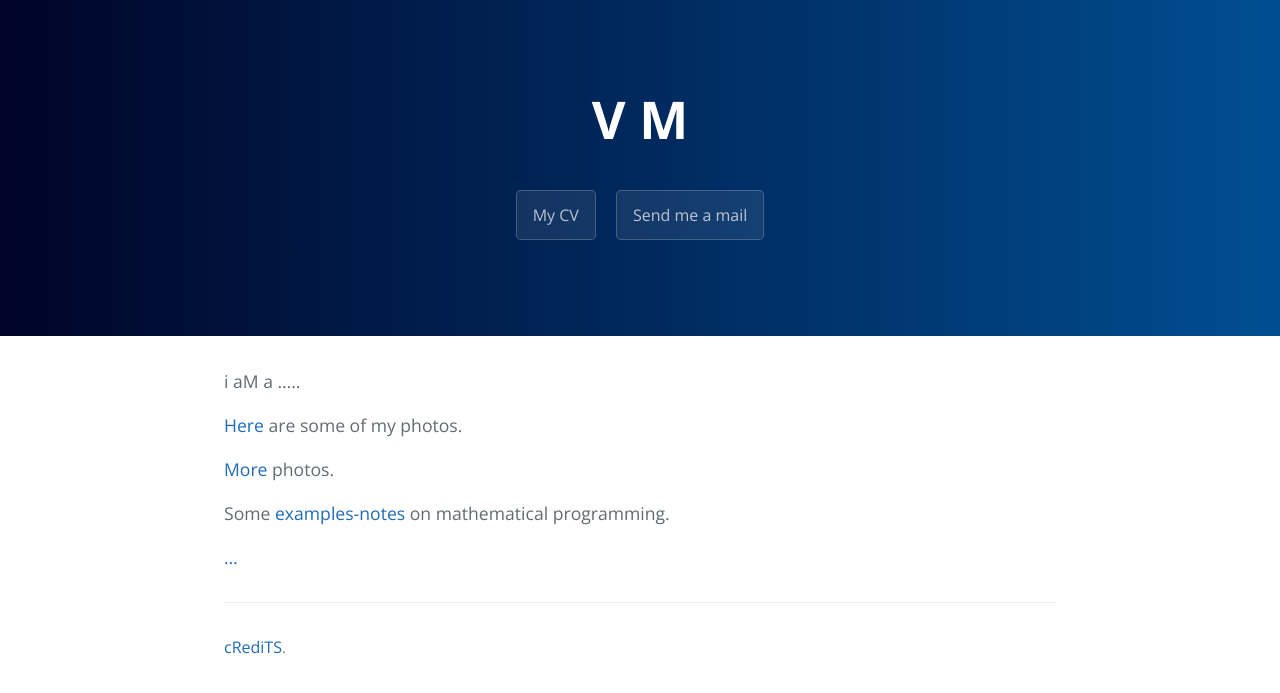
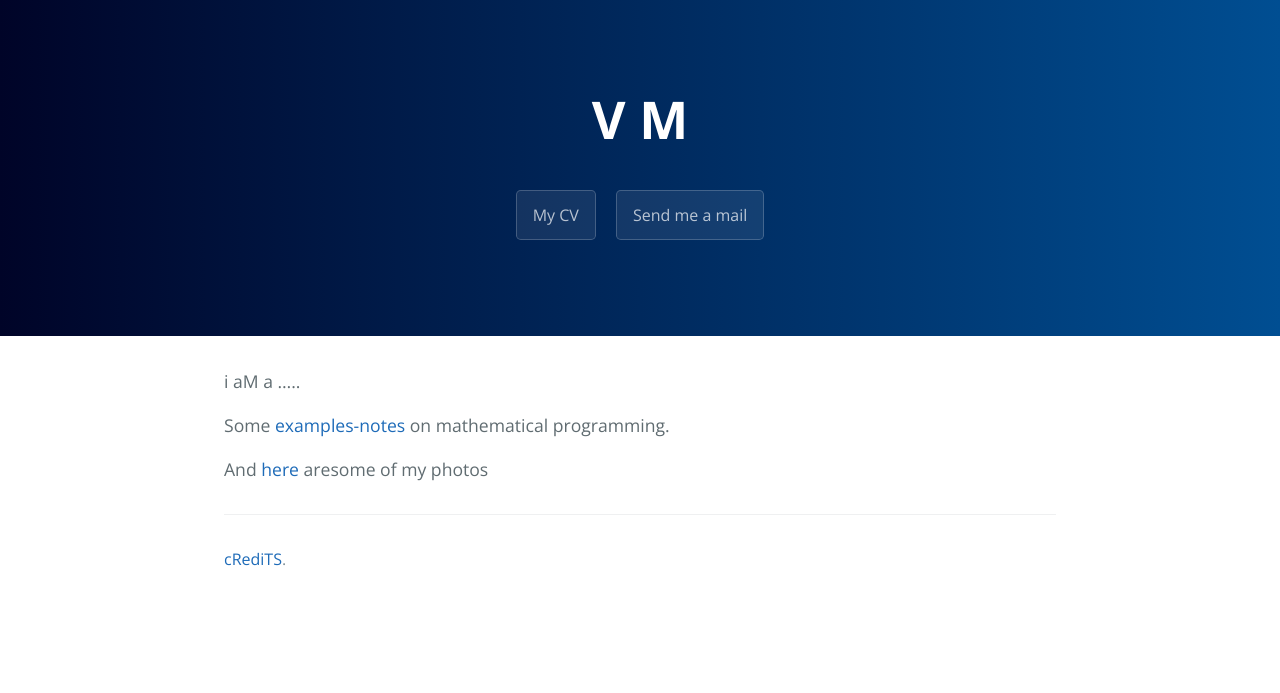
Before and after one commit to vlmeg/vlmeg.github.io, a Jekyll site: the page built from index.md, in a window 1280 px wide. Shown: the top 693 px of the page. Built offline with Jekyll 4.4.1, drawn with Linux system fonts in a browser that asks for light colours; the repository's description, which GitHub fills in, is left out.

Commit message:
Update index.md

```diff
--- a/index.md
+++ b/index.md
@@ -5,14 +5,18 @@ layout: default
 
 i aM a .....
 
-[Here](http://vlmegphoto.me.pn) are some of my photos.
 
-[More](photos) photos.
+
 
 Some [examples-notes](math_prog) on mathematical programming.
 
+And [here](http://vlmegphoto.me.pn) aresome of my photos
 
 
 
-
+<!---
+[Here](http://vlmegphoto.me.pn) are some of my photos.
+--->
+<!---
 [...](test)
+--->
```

PROBLEM
Copy the full listing above exactly, apart from the pictures.

TASK SOLUTION
Before and after one commit to vlmeg/vlmeg.github.io, a Jekyll site: the page built from index.md, in a window 1280 px wide. Shown: the top 693 px of the page. Built offline with Jekyll 4.4.1, drawn with Linux system fonts in a browser that asks for light colours; the repository's description, which GitHub fills in, is left out.

Commit message:
Update index.md

```diff
--- a/index.md
+++ b/index.md
@@ -5,14 +5,18 @@ layout: default
 
 i aM a .....
 
-[Here](http://vlmegphoto.me.pn) are some of my photos.
 
-[More](photos) photos.
+
 
 Some [examples-notes](math_prog) on mathematical programming.
 
+And [here](http://vlmegphoto.me.pn) aresome of my photos
 
 
 
-
+<!---
+[Here](http://vlmegphoto.me.pn) are some of my photos.
+--->
+<!---
 [...](test)
+--->
```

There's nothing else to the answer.